Momofuku Ssäm Bar’s Korean fusion cuisine never ceases to amaze us. The food is tremendous, and the artistic presentation and creative preparation really make you forget where you are and what’s around you.
The conversational drone and blaring music fade away and you devote every fiber of your being to enjoying these edible masterpieces. The food is so inspiring that we bought David Chang’s book Momufuku. We’re ecstatic to have perfected the Steamed Pork Buns recipe at home so we can have it whenever we want. They really are addictive.
Twice we have visited Momofuku Ssäm Bar, and both times have been blown away by the quality of the cuisine. The simple menu and unassuming small restaurant with basic bench tables, wooden stools, and one very long bar is listed as one of the World’s Best 100 Restaurants.

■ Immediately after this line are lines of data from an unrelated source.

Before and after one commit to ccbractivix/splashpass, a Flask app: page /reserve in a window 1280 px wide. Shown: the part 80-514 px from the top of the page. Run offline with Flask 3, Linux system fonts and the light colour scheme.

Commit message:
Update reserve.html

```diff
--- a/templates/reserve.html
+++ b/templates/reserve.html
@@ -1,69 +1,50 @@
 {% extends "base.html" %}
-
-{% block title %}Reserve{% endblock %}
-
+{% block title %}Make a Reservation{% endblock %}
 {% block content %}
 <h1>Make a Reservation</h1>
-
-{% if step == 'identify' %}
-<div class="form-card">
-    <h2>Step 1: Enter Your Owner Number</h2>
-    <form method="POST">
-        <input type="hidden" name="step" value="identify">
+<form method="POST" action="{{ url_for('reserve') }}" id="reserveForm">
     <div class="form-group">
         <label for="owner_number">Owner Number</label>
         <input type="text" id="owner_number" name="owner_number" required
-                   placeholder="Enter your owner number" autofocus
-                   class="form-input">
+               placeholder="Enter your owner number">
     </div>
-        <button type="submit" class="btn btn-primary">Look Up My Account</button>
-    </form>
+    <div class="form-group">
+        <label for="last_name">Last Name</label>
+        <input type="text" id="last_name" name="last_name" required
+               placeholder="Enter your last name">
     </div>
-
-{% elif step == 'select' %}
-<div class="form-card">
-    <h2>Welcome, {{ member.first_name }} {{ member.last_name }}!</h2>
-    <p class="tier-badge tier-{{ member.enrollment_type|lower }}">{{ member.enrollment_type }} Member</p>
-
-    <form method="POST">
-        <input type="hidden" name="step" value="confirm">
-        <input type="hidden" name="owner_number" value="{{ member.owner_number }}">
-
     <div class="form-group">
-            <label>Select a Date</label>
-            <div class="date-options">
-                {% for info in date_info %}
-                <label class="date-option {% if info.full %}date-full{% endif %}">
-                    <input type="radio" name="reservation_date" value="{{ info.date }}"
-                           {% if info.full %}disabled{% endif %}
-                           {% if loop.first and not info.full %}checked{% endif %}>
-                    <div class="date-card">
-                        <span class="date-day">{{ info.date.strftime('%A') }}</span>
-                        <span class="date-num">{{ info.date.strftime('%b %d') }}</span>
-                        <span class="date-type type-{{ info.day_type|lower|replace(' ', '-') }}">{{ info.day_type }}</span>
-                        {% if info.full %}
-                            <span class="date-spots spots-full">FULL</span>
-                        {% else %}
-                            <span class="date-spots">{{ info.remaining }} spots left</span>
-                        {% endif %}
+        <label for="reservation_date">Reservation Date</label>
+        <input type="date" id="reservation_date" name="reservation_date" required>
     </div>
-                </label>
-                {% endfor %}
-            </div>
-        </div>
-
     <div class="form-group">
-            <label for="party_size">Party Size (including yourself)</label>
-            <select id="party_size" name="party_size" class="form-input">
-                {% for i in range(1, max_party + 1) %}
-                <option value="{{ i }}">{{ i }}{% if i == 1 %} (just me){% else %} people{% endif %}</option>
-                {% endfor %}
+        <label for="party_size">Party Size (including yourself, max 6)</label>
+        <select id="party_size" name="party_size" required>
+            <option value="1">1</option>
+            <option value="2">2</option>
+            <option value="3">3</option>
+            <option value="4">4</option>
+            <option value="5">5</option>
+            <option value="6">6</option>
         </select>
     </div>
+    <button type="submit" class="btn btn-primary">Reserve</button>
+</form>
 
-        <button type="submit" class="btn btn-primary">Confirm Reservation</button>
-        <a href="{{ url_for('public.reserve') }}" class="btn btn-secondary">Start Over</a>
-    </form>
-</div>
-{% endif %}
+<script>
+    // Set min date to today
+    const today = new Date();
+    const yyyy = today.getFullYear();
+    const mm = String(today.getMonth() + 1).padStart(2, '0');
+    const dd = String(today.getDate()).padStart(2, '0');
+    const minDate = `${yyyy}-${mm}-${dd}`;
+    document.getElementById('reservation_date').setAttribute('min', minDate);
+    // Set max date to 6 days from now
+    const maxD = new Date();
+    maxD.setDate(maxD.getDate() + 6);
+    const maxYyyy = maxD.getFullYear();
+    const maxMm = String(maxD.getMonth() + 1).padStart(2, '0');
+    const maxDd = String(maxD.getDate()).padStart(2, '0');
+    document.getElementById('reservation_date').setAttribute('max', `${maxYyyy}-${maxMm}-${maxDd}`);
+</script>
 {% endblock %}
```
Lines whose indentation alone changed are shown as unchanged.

This past visit, a warm, familiar feeling surrounded us as we sat down at the bar. The menu is always changing, and we were excited to try new items like tripe, and also get an old favorite like the Steamed Pork Buns.
We started with the Mattaki Oysters from British Columbia with a little salted preserved plum mignonette. Honestly, they were the best oysters I’ve ever had. The sweetness and saltiness worked well together.

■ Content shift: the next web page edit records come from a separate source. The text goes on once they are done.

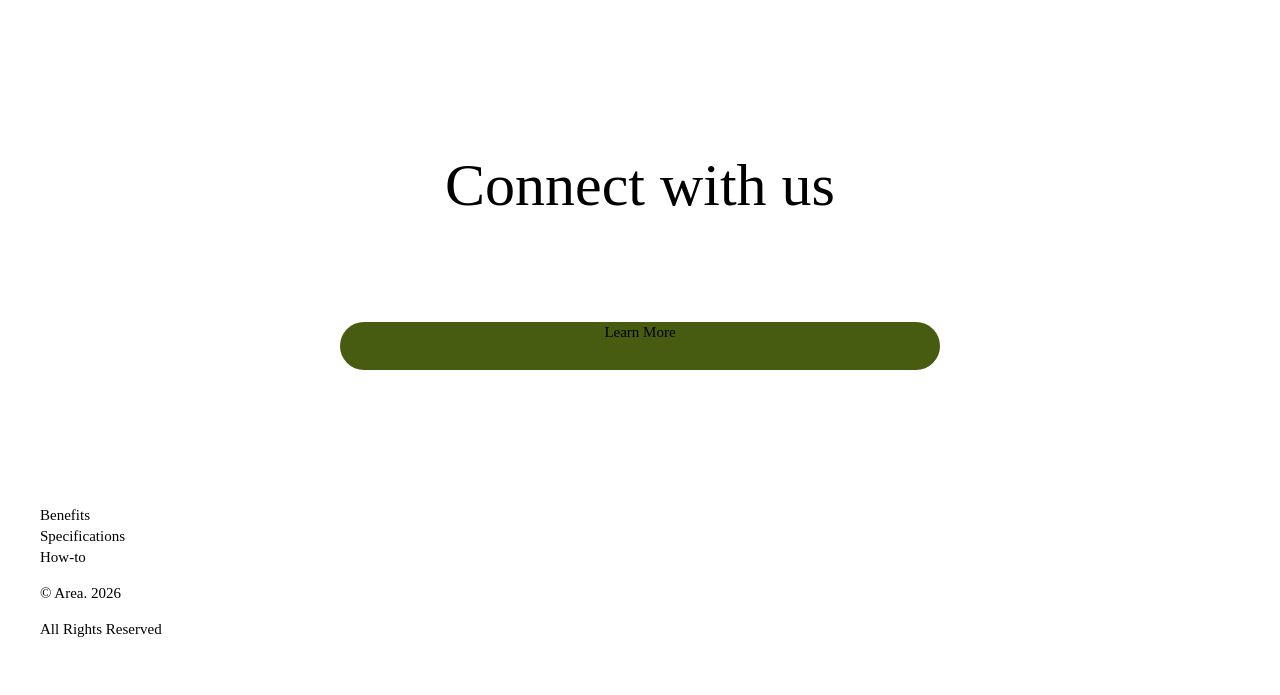
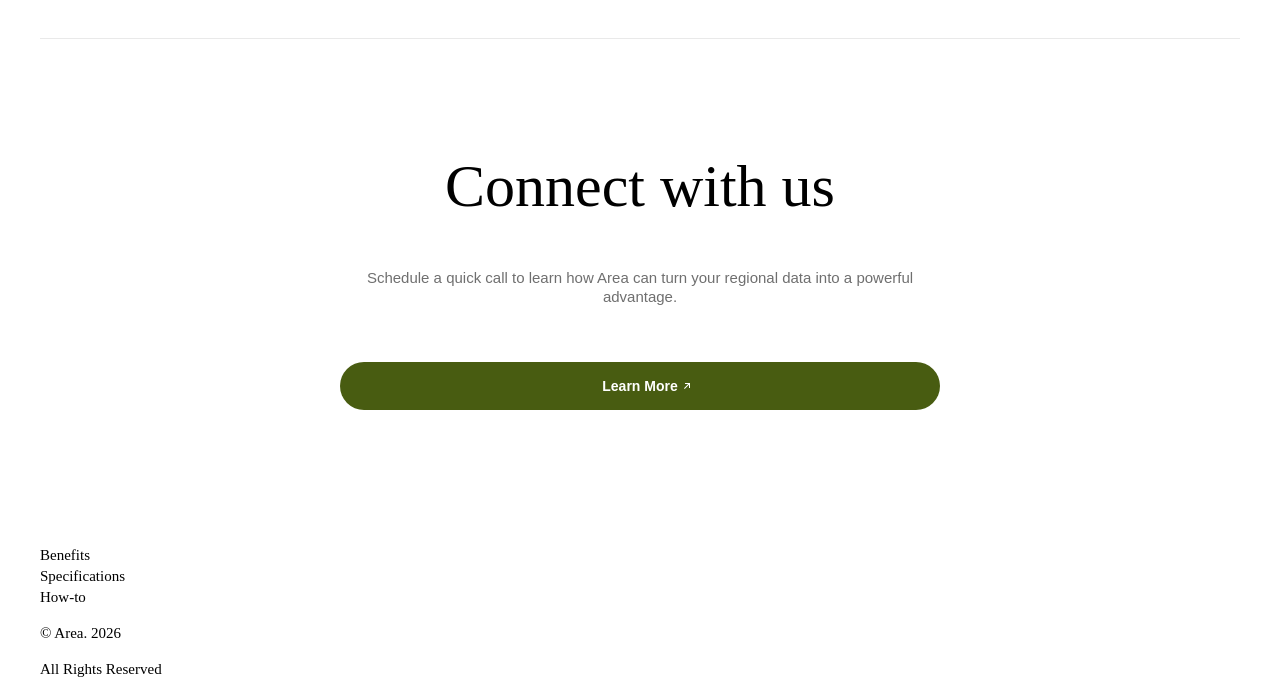
Before and after one commit to Jlyaguxa/Area, a plain HTML site: page index.html in a window 1280 px wide. Shown: the part 6606-7301 px from the top of the page. Before the commit the page ends 7261 px from the top, so only its background shows below. Drawn offline with Linux system fonts and the light colour scheme.

Commit message:
Edits in html for contact section

```diff
--- a/index.html
+++ b/index.html
@@ -232,11 +232,11 @@
         </div>
       </section>
       <section class="contact">
-        <div class="container">
+        <div class="container contact-container">
           <article class="contact-inner">
             <h2 class="contact-title">Connect with us</h2>
-            <p class="contact-caption"></p>
-            <div class="contact-btn btn">Learn More</div>
+            <p class="contact-caption">Schedule a quick call to learn how Area can turn your regional data into a powerful advantage.</p>
+            <div class="contact-btn btn"><a class="contact-btn--link link" href="#">Learn More</a></div>
           </article>
         </div>
       </section>
```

For the first time in my life, I had tripe. We ordered the Spicy Honeycomb Tripe with ginger-scallion, celery, and pickled tomatoes. Tripe is the stomach lining of an animal such as a cow, pig, sheep or even deer. It tasted like pasta with the other ingredients sprinkled over. For lack of a better word, it was amazing!
The Seasonal Pickles plate arrived with a variety of seasonal vegetables and fruits that had been pickled in rice vinegar. We had pickled fennel, mushrooms, carrots, kimchi, celery, pears, turnips, beets and cucumbers that were so delicious. This plate inspired Tom to pickle just about anything he could back at home. Some of our favorites are pickled blueberries and honeydew melon.
Tom loves mushrooms, but I have never been a fan. The Chanterelles dish blew my mind! Shaved bone marrow and green juniper were sprinkled over the roasted mushrooms with a garnish of pickled quail eggs. The bone marrow gave the meaty chanterelles a buttery taste. I easily could have eaten three bowls of the chanterelles by myself.
Momofuku is known for their steamed buns, a hunky slice of fatty pork belly with salty-sweet hoisin sauce, crunchy cool cucumbers and scallions. Sadly, there is no picture as I could not contain my excitement and inhaled the buns when they arrived, but I highly recommend them!
Chang’s food empire speads across Manhattan, Toronto, Las Vegas and Washington DC with several restaurants specializing in Korean fusion, noodles and seafood. Also, check out the Milk Bar next door where they serve creative soft-serve yogurt, shakes, cakes, cookies, breads, and buns from 9 am- midnight. Visit their website at https://www.momofuku.com for more information and locations.